* Australia not risking food security - GrainCorp CEO
* Adjusted net profit A$175 mln vs A$205 mln
* Still awaiting regulatory approval for A$3 bln ADM bid
* Sets final dividend of 20 cents per share
By Colin Packham
SYDNEY, Nov 14 (Reuters) - GrainCorp's chiefexecutive said fears Australia would risk its food security byallowing a A$3 billion ($2.8 billion) bid for the grain handlerby Archer Daniel Midland Co are misplaced, as itforecast a tougher year ahead.
Some Australian farm groups and politicians from within theruling Liberal-National coalition opppose the takeover, which isawaiting a final decision by Treasurer Joe Hockey after advicefrom the country's Foreign Investment Review Board.
"Australia of any country in the world has the least to beconcerned about when it comes to food security," GrainCorp ChiefExecutive Alison Watkins said on Thursday, as the group revealeda 15 percent fall in adjusted full-year net profit to A$175million.
Deputy prime minister Warren Truss, the leader of therural-based National Party, said earlier this month the bidraised questions about Australia's capacity "to make decisionsabout whether we want to expand our grain industry, whether wewant to be the food bowl of Asia."
Hockey has imposed a deadline of Dec. 17 for his decision,but a rejection of the bid would fly in the face of the newlyelected government's pledge that Australia is open for business.

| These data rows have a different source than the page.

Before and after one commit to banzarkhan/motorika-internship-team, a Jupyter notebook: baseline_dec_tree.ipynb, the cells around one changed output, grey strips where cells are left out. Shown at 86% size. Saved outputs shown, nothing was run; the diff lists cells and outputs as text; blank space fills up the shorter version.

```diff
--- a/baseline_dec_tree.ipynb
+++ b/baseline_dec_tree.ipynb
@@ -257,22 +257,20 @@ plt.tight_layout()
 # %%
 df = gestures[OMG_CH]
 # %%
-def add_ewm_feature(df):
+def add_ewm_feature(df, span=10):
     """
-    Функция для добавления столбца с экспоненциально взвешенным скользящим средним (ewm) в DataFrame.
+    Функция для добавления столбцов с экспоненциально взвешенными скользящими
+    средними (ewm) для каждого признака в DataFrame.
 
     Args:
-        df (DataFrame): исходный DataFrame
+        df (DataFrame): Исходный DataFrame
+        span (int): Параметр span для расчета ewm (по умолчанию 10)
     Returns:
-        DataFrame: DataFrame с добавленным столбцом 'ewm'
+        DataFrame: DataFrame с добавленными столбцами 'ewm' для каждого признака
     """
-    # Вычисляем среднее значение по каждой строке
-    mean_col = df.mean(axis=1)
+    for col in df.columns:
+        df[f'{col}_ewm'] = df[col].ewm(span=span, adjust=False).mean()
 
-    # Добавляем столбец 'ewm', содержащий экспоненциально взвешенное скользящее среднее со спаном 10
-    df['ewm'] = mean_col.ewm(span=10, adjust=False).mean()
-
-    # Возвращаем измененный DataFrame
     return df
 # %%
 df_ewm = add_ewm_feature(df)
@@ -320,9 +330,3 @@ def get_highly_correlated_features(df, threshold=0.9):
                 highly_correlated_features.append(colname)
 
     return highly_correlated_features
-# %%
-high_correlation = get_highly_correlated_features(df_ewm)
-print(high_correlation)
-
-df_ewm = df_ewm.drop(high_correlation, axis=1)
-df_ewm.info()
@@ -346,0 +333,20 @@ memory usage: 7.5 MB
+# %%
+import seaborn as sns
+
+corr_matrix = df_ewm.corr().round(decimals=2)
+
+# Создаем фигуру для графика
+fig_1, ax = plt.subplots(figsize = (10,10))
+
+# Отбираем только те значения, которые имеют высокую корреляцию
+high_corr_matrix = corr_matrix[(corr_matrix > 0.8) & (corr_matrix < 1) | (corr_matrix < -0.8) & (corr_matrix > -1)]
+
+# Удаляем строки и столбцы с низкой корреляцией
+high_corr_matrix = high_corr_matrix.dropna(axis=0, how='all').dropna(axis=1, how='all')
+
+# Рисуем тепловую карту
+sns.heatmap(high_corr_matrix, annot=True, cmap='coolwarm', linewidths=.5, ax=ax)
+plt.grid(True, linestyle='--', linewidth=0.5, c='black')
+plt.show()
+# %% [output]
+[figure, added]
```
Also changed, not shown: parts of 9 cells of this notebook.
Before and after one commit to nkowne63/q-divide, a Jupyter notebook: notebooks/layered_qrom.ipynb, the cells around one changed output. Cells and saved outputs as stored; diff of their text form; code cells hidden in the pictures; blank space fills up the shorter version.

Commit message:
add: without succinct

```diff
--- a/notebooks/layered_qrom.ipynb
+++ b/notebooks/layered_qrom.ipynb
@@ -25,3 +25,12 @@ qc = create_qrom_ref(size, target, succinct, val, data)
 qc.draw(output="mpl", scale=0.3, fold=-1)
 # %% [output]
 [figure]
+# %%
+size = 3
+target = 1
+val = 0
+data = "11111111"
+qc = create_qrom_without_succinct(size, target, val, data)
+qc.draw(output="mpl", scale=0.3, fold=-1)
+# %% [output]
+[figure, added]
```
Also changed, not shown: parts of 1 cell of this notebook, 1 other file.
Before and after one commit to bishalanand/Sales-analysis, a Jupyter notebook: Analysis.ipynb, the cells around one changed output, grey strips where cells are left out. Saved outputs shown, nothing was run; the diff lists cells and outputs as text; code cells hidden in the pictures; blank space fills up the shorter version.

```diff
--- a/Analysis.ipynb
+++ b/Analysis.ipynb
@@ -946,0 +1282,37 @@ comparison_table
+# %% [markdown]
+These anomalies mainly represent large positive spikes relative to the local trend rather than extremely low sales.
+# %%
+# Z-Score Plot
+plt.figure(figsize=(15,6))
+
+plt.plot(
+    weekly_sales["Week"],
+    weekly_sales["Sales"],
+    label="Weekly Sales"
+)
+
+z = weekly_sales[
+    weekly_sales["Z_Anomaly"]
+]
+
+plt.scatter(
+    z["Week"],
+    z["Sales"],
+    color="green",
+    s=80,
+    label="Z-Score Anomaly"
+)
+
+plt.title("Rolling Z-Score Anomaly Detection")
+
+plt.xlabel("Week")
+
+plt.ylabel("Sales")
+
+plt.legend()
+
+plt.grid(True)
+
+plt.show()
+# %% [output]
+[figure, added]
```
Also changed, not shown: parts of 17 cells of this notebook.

Watkins said Australia exported two-thirds to three-quartersof the food it produced.
The full-year profit for GrainCorp, the largest handler ofgrains on Australia's east coast, was in line with analysts'forecasts after a smaller harvest dented revenues, but Watkinssaid the current season would be challenging for many growers.
"Drought conditions in Queensland and northern New SouthWales have negatively impacted yields in those regions, whilerecent frosts have affected many areas further south," she said.
"After a couple of big years, GrainCorp's storage andlogistics network must be well prepared for the much tougherperiod ahead."
GrainCorp is one of numerous Australian agribusinesses tohave attracted international interest in recent years, withbidders betting on the country's ability to supply fast-growingAsia with quality food.
ADM is looking to increase its geographic reach, whileGrainCorp is the last available independent asset of scale inAustralia, the world's second-largest wheat exporter and anattractive market due to stable policies and links to Asia.
GrainCorp, which also has malt and oils units as well as itsgrains marketing operations, and storage and logisticsbusinesses, said the U.S. agri-giant had so far secured 28.3percent of acceptances for its offer.
It declared a dividend of 20 cents per share and said itplanned to pay out the remaining 55 cents per share of dividendsallowed under ADM's offer before the deal went unconditional.
Shares in GrainCorp eased one cent to A$12.19. ADM'stakeover bid is also awaiting regulatory approval from China.
- Budget, Tax & Economy
- food security